Being in the business of restoring old houses, I do a lot of paint stripping. And much of that paint is lead paint so I have to be extra careful to make sure we keep our dust under control. Here are the best paint stripping tools I have used over the years. Some work better than others, and their performance often depends on the type and condition of the paint you are removing. All of these are the biggest contenders if you are looking to do some serious paint stripping.
How to Use a Paint Stripper in 5 Easy Steps: All you Need to Know
Veneer is a thin wood layer that is often adhered to particle board and used in furniture and doors. Veneer is not solid wood, so harsh chemicals can damage it. Use stronger solvents only if necessary. Put on rubber gloves, safety glasses and a protective mask. Ammonia can irritate your skin and eyes, and can irritate your lungs if inhaled. Continue to apply ammonia and rub until the paint is removed.
When drastically changing paint colors, most people would remove the old paint from the surface first and then repaint it. However, different surfaces require different methods of removal. This is why it is important to choose the best paint stripper for specific surfaces, like wood, concrete, masonry, and brick. Choosing the right type of paint stripper ensures that paint is removed easily and will not damage the surface or material it is painted on. Paint strippers make use of strong chemicals that may work great with specific surfaces but are ineffective on others.

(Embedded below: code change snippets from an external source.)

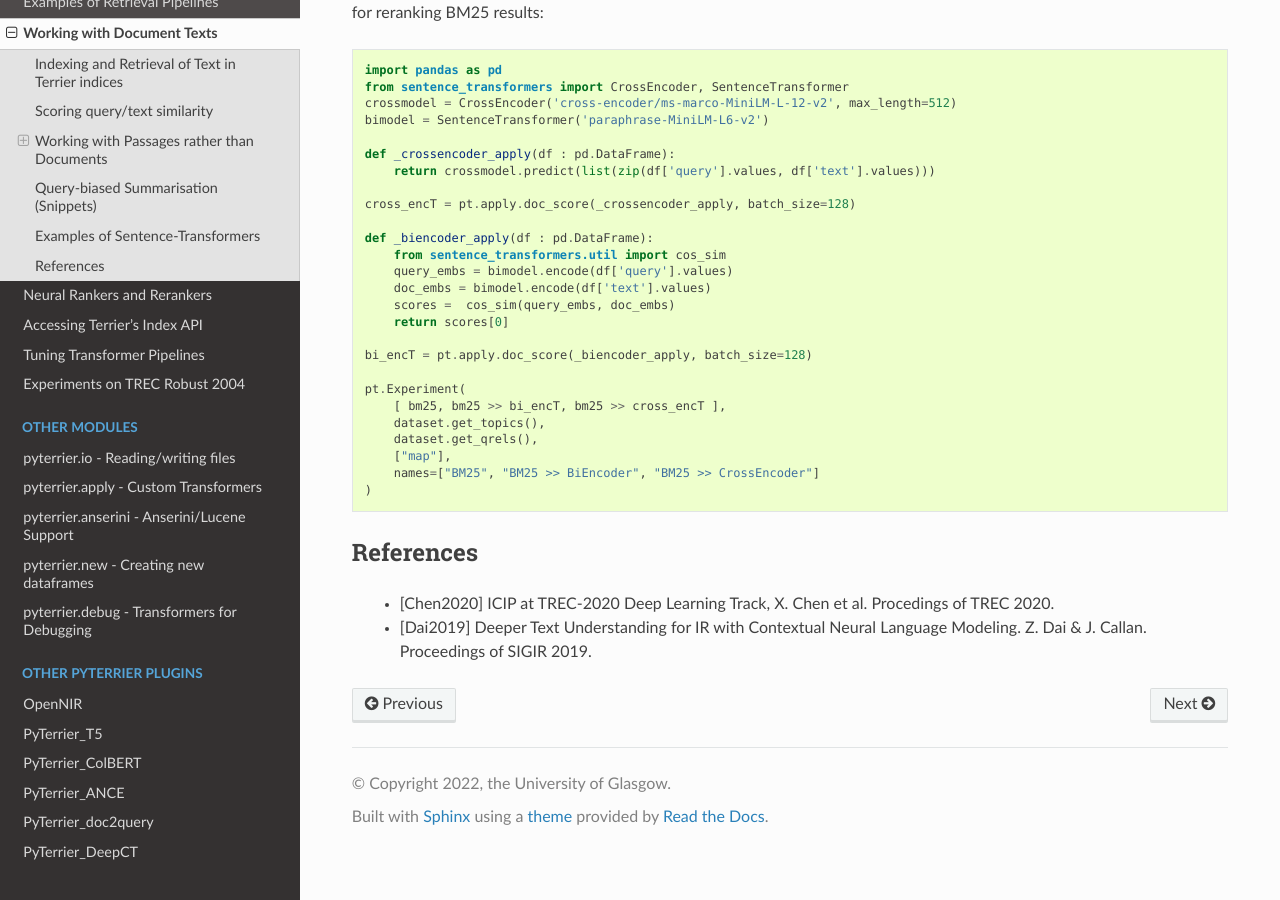
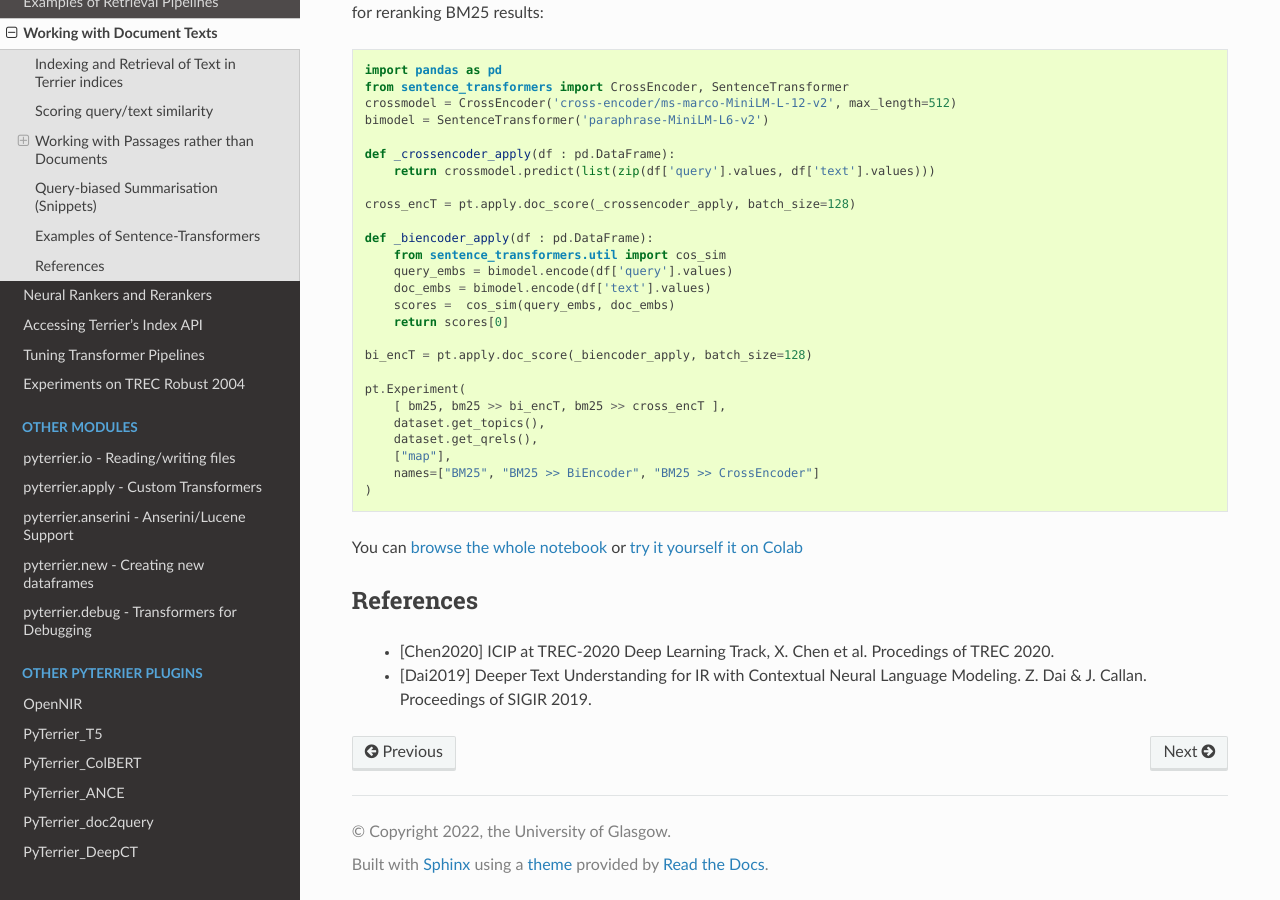
Before and after one commit to terrier-org/pyterrier, a Sphinx documentation site: the page built from docs/text.rst, in a window 1280 px wide and 900 px high, scrolled down 4120 px. Built offline with Sphinx 7.4.7 and the Read the Docs theme 2.0.0, drawn with Linux system fonts in a browser that asks for light colours; pages that are not in the unit, such as notebooks, are missing from menus; the version number is read from the project's files by our own code.

Commit message:
add sbert example notebook (#344)
* added sentence_transformers.ipynb
* add links to notebooks

```diff
--- a/docs/text.rst
+++ b/docs/text.rst
@@ -211,7 +211,7 @@ Here we demonstrate the use of `pt.apply.doc_score( , batch_size=128)` to allow
         names=["BM25", "BM25 >> BiEncoder", "BM25 >> CrossEncoder"]
     )
 
-
+You can `browse the whole notebook <https://github.com/terrier-org/pyterrier/blob/master/examples/notebooks/sentence_transformers.ipynb>`_ or `try it yourself it on Colab <https://colab.research.google.com/terrier-org/pyterrier/blob/master/examples/notebooks/sentence_transformers.ipynb>`_
 
 References
 ==========
```
Also changed, not shown: examples/notebooks.md (+1 -0 lines), 1 other file.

Concrete is porous, which means that it readily absorbs liquids like paint. With this ease of penetration, paint can seep millimeters deep into a concrete surface. As a result, it can be a challenge to figure out how to remove paint from concrete, but it can certainly be done. How long does it take? Think of removing paint from concrete as an ongoing process, not as an item for your weekend to-do list.